▸ Work instructions
From first line to last, give the material again unchanged.

===== Listed records =====

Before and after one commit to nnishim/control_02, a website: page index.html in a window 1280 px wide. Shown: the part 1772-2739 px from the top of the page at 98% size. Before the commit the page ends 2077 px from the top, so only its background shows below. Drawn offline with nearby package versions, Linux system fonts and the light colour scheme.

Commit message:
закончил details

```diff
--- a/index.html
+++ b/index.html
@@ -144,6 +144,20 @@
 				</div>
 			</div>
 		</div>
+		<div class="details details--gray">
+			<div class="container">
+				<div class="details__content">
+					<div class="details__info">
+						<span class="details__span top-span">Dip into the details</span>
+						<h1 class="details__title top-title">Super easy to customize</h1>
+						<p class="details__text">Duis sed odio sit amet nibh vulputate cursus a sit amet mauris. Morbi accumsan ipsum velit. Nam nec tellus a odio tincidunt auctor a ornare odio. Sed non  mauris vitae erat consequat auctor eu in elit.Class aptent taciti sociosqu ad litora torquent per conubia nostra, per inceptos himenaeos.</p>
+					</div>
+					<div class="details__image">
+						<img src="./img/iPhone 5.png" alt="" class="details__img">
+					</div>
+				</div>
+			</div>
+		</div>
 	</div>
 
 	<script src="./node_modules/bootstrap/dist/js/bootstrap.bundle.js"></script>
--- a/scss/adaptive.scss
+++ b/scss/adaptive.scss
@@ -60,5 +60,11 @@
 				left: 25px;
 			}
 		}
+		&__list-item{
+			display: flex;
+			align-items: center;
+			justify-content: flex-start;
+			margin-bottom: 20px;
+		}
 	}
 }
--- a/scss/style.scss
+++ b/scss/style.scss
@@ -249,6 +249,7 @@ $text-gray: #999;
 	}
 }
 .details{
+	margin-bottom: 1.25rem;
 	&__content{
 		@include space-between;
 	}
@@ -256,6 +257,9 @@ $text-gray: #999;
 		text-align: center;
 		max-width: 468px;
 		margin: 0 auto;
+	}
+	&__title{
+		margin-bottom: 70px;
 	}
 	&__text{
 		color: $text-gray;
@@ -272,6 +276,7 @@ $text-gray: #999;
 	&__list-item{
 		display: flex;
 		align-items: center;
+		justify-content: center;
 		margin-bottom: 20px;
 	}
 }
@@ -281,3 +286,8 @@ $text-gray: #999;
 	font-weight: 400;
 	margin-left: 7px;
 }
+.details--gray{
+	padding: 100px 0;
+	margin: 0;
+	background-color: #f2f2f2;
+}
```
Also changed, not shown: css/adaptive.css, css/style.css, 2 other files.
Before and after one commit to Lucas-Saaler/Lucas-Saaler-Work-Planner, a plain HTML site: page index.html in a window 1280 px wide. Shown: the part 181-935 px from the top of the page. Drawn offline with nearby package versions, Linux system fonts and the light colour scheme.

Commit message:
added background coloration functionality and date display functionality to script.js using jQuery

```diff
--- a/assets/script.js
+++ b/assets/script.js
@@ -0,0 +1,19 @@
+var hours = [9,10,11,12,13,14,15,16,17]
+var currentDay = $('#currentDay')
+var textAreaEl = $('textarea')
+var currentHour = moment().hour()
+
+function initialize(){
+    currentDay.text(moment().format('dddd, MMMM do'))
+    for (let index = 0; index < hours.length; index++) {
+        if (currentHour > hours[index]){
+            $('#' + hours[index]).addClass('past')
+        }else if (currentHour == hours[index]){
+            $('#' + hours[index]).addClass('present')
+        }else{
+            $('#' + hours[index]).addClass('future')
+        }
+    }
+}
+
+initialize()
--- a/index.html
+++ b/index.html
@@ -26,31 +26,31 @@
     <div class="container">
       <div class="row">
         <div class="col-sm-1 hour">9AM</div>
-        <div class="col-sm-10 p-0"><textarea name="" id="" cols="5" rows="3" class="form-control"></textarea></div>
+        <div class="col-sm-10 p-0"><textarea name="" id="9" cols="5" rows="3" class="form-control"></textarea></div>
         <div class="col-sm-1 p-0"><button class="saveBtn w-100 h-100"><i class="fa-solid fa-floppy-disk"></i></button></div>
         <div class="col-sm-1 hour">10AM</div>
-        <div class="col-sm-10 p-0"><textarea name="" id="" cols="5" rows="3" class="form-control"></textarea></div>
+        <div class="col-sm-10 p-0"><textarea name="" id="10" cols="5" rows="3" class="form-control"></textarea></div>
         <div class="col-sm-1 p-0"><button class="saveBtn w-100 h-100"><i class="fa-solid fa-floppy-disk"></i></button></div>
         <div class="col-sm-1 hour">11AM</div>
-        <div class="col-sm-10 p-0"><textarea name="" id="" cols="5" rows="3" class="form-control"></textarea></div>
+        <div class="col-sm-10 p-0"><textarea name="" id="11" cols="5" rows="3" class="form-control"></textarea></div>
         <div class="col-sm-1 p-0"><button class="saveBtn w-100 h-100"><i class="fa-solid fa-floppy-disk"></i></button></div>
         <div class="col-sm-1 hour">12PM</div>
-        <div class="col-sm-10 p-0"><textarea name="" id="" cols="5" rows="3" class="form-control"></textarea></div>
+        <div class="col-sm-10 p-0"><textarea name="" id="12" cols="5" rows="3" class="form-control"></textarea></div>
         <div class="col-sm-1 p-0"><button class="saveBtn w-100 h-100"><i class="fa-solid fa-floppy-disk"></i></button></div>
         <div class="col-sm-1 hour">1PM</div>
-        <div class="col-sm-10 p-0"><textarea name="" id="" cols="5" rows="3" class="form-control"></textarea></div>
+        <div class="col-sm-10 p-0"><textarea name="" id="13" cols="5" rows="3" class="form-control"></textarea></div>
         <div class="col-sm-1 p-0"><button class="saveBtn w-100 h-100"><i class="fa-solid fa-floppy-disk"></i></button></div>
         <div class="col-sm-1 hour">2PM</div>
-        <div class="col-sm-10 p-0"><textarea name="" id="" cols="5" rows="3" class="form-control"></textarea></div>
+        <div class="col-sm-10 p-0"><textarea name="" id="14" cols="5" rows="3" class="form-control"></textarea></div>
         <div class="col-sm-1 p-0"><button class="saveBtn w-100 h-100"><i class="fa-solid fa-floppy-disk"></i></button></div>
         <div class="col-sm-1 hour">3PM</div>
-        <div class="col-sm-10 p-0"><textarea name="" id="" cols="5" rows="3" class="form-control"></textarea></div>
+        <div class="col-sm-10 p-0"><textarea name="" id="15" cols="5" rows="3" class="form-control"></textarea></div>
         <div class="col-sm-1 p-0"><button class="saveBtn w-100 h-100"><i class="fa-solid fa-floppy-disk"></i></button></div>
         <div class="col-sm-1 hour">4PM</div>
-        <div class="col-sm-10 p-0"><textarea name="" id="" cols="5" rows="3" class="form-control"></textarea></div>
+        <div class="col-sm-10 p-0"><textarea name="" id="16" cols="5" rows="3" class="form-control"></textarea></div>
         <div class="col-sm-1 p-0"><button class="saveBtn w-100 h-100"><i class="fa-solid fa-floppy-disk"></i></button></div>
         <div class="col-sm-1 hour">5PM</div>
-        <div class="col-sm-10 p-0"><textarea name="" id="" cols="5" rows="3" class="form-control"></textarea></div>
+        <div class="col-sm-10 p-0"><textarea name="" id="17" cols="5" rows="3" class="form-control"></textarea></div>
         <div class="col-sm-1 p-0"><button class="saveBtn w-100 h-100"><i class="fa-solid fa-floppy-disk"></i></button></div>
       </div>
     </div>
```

=====

▸ Problem solution
Before and after one commit to nnishim/control_02, a website: page index.html in a window 1280 px wide. Shown: the part 1772-2739 px from the top of the page at 98% size. Before the commit the page ends 2077 px from the top, so only its background shows below. Drawn offline with nearby package versions, Linux system fonts and the light colour scheme.

Commit message:
закончил details

```diff
--- a/index.html
+++ b/index.html
@@ -144,6 +144,20 @@
 				</div>
 			</div>
 		</div>
+		<div class="details details--gray">
+			<div class="container">
+				<div class="details__content">
+					<div class="details__info">
+						<span class="details__span top-span">Dip into the details</span>
+						<h1 class="details__title top-title">Super easy to customize</h1>
+						<p class="details__text">Duis sed odio sit amet nibh vulputate cursus a sit amet mauris. Morbi accumsan ipsum velit. Nam nec tellus a odio tincidunt auctor a ornare odio. Sed non  mauris vitae erat consequat auctor eu in elit.Class aptent taciti sociosqu ad litora torquent per conubia nostra, per inceptos himenaeos.</p>
+					</div>
+					<div class="details__image">
+						<img src="./img/iPhone 5.png" alt="" class="details__img">
+					</div>
+				</div>
+			</div>
+		</div>
 	</div>
 
 	<script src="./node_modules/bootstrap/dist/js/bootstrap.bundle.js"></script>
--- a/scss/adaptive.scss
+++ b/scss/adaptive.scss
@@ -60,5 +60,11 @@
 				left: 25px;
 			}
 		}
+		&__list-item{
+			display: flex;
+			align-items: center;
+			justify-content: flex-start;
+			margin-bottom: 20px;
+		}
 	}
 }
--- a/scss/style.scss
+++ b/scss/style.scss
@@ -249,6 +249,7 @@ $text-gray: #999;
 	}
 }
 .details{
+	margin-bottom: 1.25rem;
 	&__content{
 		@include space-between;
 	}
@@ -256,6 +257,9 @@ $text-gray: #999;
 		text-align: center;
 		max-width: 468px;
 		margin: 0 auto;
+	}
+	&__title{
+		margin-bottom: 70px;
 	}
 	&__text{
 		color: $text-gray;
@@ -272,6 +276,7 @@ $text-gray: #999;
 	&__list-item{
 		display: flex;
 		align-items: center;
+		justify-content: center;
 		margin-bottom: 20px;
 	}
 }
@@ -281,3 +286,8 @@ $text-gray: #999;
 	font-weight: 400;
 	margin-left: 7px;
 }
+.details--gray{
+	padding: 100px 0;
+	margin: 0;
+	background-color: #f2f2f2;
+}
```
Also changed, not shown: css/adaptive.css, css/style.css, 2 other files.
Before and after one commit to Lucas-Saaler/Lucas-Saaler-Work-Planner, a plain HTML site: page index.html in a window 1280 px wide. Shown: the part 181-935 px from the top of the page. Drawn offline with nearby package versions, Linux system fonts and the light colour scheme.

Commit message:
added background coloration functionality and date display functionality to script.js using jQuery

```diff
--- a/assets/script.js
+++ b/assets/script.js
@@ -0,0 +1,19 @@
+var hours = [9,10,11,12,13,14,15,16,17]
+var currentDay = $('#currentDay')
+var textAreaEl = $('textarea')
+var currentHour = moment().hour()
+
+function initialize(){
+    currentDay.text(moment().format('dddd, MMMM do'))
+    for (let index = 0; index < hours.length; index++) {
+        if (currentHour > hours[index]){
+            $('#' + hours[index]).addClass('past')
+        }else if (currentHour == hours[index]){
+            $('#' + hours[index]).addClass('present')
+        }else{
+            $('#' + hours[index]).addClass('future')
+        }
+    }
+}
+
+initialize()
--- a/index.html
+++ b/index.html
@@ -26,31 +26,31 @@
     <div class="container">
       <div class="row">
         <div class="col-sm-1 hour">9AM</div>
-        <div class="col-sm-10 p-0"><textarea name="" id="" cols="5" rows="3" class="form-control"></textarea></div>
+        <div class="col-sm-10 p-0"><textarea name="" id="9" cols="5" rows="3" class="form-control"></textarea></div>
         <div class="col-sm-1 p-0"><button class="saveBtn w-100 h-100"><i class="fa-solid fa-floppy-disk"></i></button></div>
         <div class="col-sm-1 hour">10AM</div>
-        <div class="col-sm-10 p-0"><textarea name="" id="" cols="5" rows="3" class="form-control"></textarea></div>
+        <div class="col-sm-10 p-0"><textarea name="" id="10" cols="5" rows="3" class="form-control"></textarea></div>
         <div class="col-sm-1 p-0"><button class="saveBtn w-100 h-100"><i class="fa-solid fa-floppy-disk"></i></button></div>
         <div class="col-sm-1 hour">11AM</div>
-        <div class="col-sm-10 p-0"><textarea name="" id="" cols="5" rows="3" class="form-control"></textarea></div>
+        <div class="col-sm-10 p-0"><textarea name="" id="11" cols="5" rows="3" class="form-control"></textarea></div>
         <div class="col-sm-1 p-0"><button class="saveBtn w-100 h-100"><i class="fa-solid fa-floppy-disk"></i></button></div>
         <div class="col-sm-1 hour">12PM</div>
-        <div class="col-sm-10 p-0"><textarea name="" id="" cols="5" rows="3" class="form-control"></textarea></div>
+        <div class="col-sm-10 p-0"><textarea name="" id="12" cols="5" rows="3" class="form-control"></textarea></div>
         <div class="col-sm-1 p-0"><button class="saveBtn w-100 h-100"><i class="fa-solid fa-floppy-disk"></i></button></div>
         <div class="col-sm-1 hour">1PM</div>
-        <div class="col-sm-10 p-0"><textarea name="" id="" cols="5" rows="3" class="form-control"></textarea></div>
+        <div class="col-sm-10 p-0"><textarea name="" id="13" cols="5" rows="3" class="form-control"></textarea></div>
         <div class="col-sm-1 p-0"><button class="saveBtn w-100 h-100"><i class="fa-solid fa-floppy-disk"></i></button></div>
         <div class="col-sm-1 hour">2PM</div>
-        <div class="col-sm-10 p-0"><textarea name="" id="" cols="5" rows="3" class="form-control"></textarea></div>
+        <div class="col-sm-10 p-0"><textarea name="" id="14" cols="5" rows="3" class="form-control"></textarea></div>
         <div class="col-sm-1 p-0"><button class="saveBtn w-100 h-100"><i class="fa-solid fa-floppy-disk"></i></button></div>
         <div class="col-sm-1 hour">3PM</div>
-        <div class="col-sm-10 p-0"><textarea name="" id="" cols="5" rows="3" class="form-control"></textarea></div>
+        <div class="col-sm-10 p-0"><textarea name="" id="15" cols="5" rows="3" class="form-control"></textarea></div>
         <div class="col-sm-1 p-0"><button class="saveBtn w-100 h-100"><i class="fa-solid fa-floppy-disk"></i></button></div>
         <div class="col-sm-1 hour">4PM</div>
-        <div class="col-sm-10 p-0"><textarea name="" id="" cols="5" rows="3" class="form-control"></textarea></div>
+        <div class="col-sm-10 p-0"><textarea name="" id="16" cols="5" rows="3" class="form-control"></textarea></div>
         <div class="col-sm-1 p-0"><button class="saveBtn w-100 h-100"><i class="fa-solid fa-floppy-disk"></i></button></div>
         <div class="col-sm-1 hour">5PM</div>
-        <div class="col-sm-10 p-0"><textarea name="" id="" cols="5" rows="3" class="form-control"></textarea></div>
+        <div class="col-sm-10 p-0"><textarea name="" id="17" cols="5" rows="3" class="form-control"></textarea></div>
         <div class="col-sm-1 p-0"><button class="saveBtn w-100 h-100"><i class="fa-solid fa-floppy-disk"></i></button></div>
       </div>
     </div>
```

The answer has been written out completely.